TASK TO CARRY OUT
Filter the entries beneath this task, copying only the lines that hold the word "pointer".

#### DATA TO EXAMINE ####

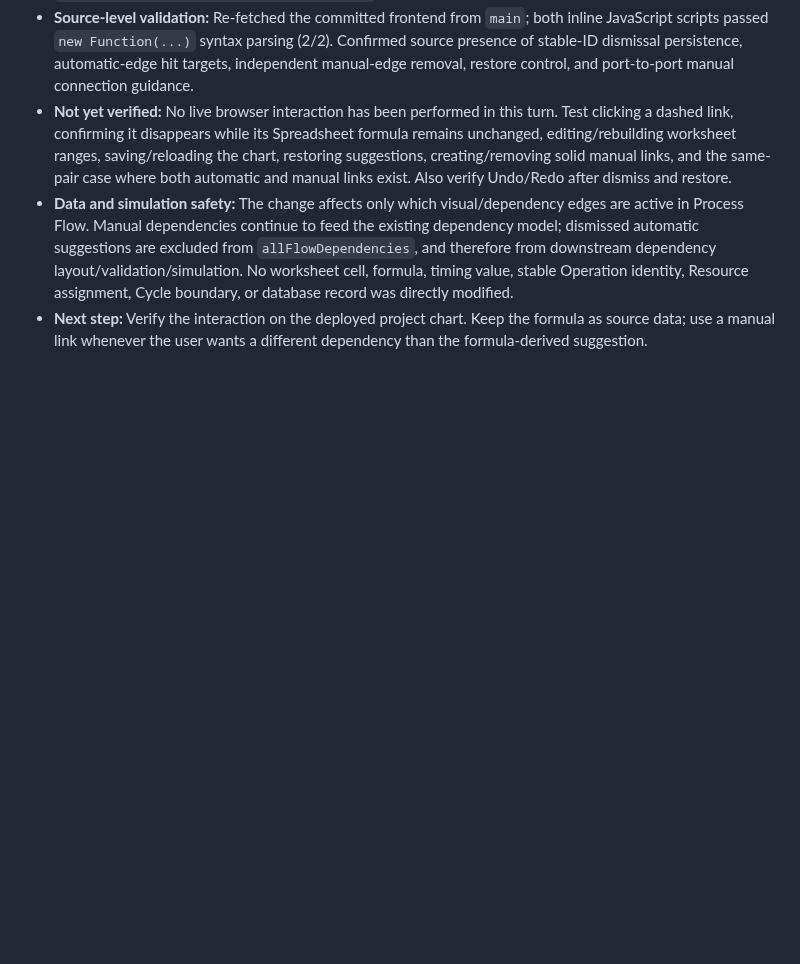
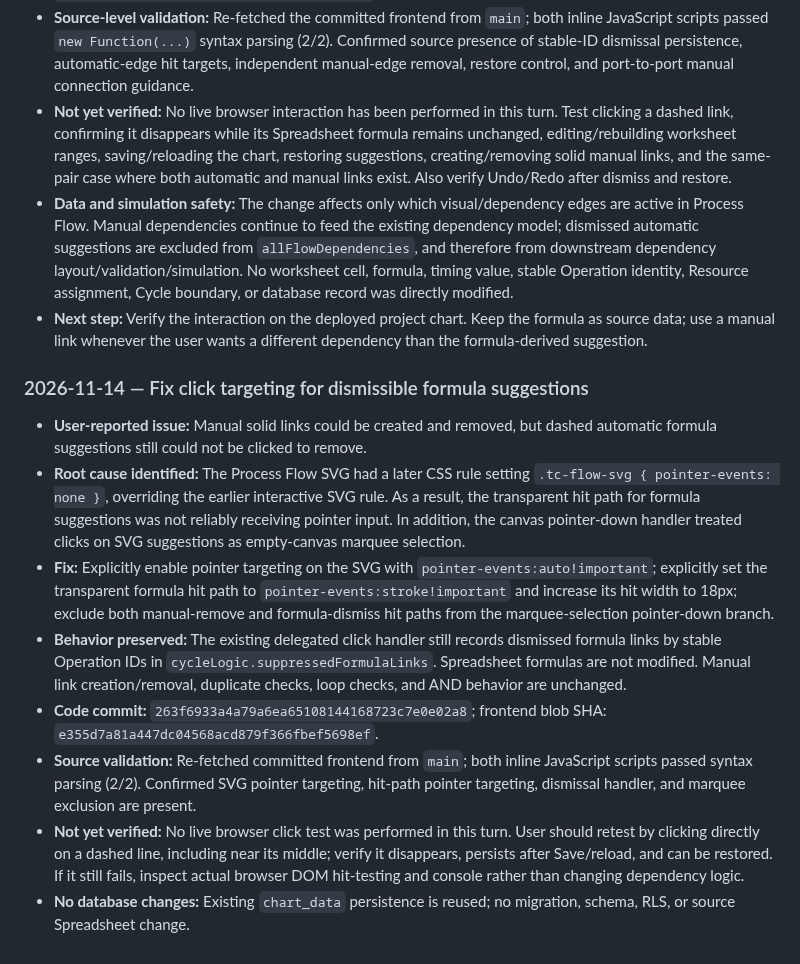
Before and after one commit to hunghoang8711/engineering-knowledge-h871, a Markdown page: docs/PROJECT_MASTER_HISTORY.md, the part around the change. Drawn GitHub-style; blank space fills up the shorter version.

Commit message:
Document Process Flow formula-link click targeting fix

```diff
--- a/docs/PROJECT_MASTER_HISTORY.md
+++ b/docs/PROJECT_MASTER_HISTORY.md
@@ -1199,3 +1199,15 @@ Time Chart-specific lessons:
 - **Not yet verified:** No live browser interaction has been performed in this turn. Test clicking a dashed link, confirming it disappears while its Spreadsheet formula remains unchanged, editing/rebuilding worksheet ranges, saving/reloading the chart, restoring suggestions, creating/removing solid manual links, and the same-pair case where both automatic and manual links exist. Also verify Undo/Redo after dismiss and restore.
 - **Data and simulation safety:** The change affects only which visual/dependency edges are active in Process Flow. Manual dependencies continue to feed the existing dependency model; dismissed automatic suggestions are excluded from `allFlowDependencies`, and therefore from downstream dependency layout/validation/simulation. No worksheet cell, formula, timing value, stable Operation identity, Resource assignment, Cycle boundary, or database record was directly modified.
 - **Next step:** Verify the interaction on the deployed project chart. Keep the formula as source data; use a manual link whenever the user wants a different dependency than the formula-derived suggestion.
+
+
+### 2026-11-14 — Fix click targeting for dismissible formula suggestions
+
+- **User-reported issue:** Manual solid links could be created and removed, but dashed automatic formula suggestions still could not be clicked to remove.
+- **Root cause identified:** The Process Flow SVG had a later CSS rule setting `.tc-flow-svg { pointer-events: none }`, overriding the earlier interactive SVG rule. As a result, the transparent hit path for formula suggestions was not reliably receiving pointer input. In addition, the canvas pointer-down handler treated clicks on SVG suggestions as empty-canvas marquee selection.
+- **Fix:** Explicitly enable pointer targeting on the SVG with `pointer-events:auto!important`; explicitly set the transparent formula hit path to `pointer-events:stroke!important` and increase its hit width to 18px; exclude both manual-remove and formula-dismiss hit paths from the marquee-selection pointer-down branch.
+- **Behavior preserved:** The existing delegated click handler still records dismissed formula links by stable Operation IDs in `cycleLogic.suppressedFormulaLinks`. Spreadsheet formulas are not modified. Manual link creation/removal, duplicate checks, loop checks, and AND behavior are unchanged.
+- **Code commit:** `263f6933a4a79a6ea65108144168723c7e0e02a8`; frontend blob SHA: `e355d7a81a447dc04568acd879f366fbef5698ef`.
+- **Source validation:** Re-fetched committed frontend from `main`; both inline JavaScript scripts passed syntax parsing (2/2). Confirmed SVG pointer targeting, hit-path pointer targeting, dismissal handler, and marquee exclusion are present.
+- **Not yet verified:** No live browser click test was performed in this turn. User should retest by clicking directly on a dashed line, including near its middle; verify it disappears, persists after Save/reload, and can be restored. If it still fails, inspect actual browser DOM hit-testing and console rather than changing dependency logic.
+- **No database changes:** Existing `chart_data` persistence is reused; no migration, schema, RLS, or source Spreadsheet change.
```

####

REPLY TO THE EXERCISE
+- **Root cause identified:** The Process Flow SVG had a later CSS rule setting `.tc-flow-svg { pointer-events: none }`, overriding the earlier interactive SVG rule. As a result, the transparent hit path for formula suggestions was not reliably receiving pointer input. In addition, the canvas pointer-down handler treated clicks on SVG suggestions as empty-canvas marquee selection.
+- **Fix:** Explicitly enable pointer targeting on the SVG with `pointer-events:auto!important`; explicitly set the transparent formula hit path to `pointer-events:stroke!important` and increase its hit width to 18px; exclude both manual-remove and formula-dismiss hit paths from the marquee-selection pointer-down branch.
+- **Source validation:** Re-fetched committed frontend from `main`; both inline JavaScript scripts passed syntax parsing (2/2). Confirmed SVG pointer targeting, hit-path pointer targeting, dismissal handler, and marquee exclusion are present.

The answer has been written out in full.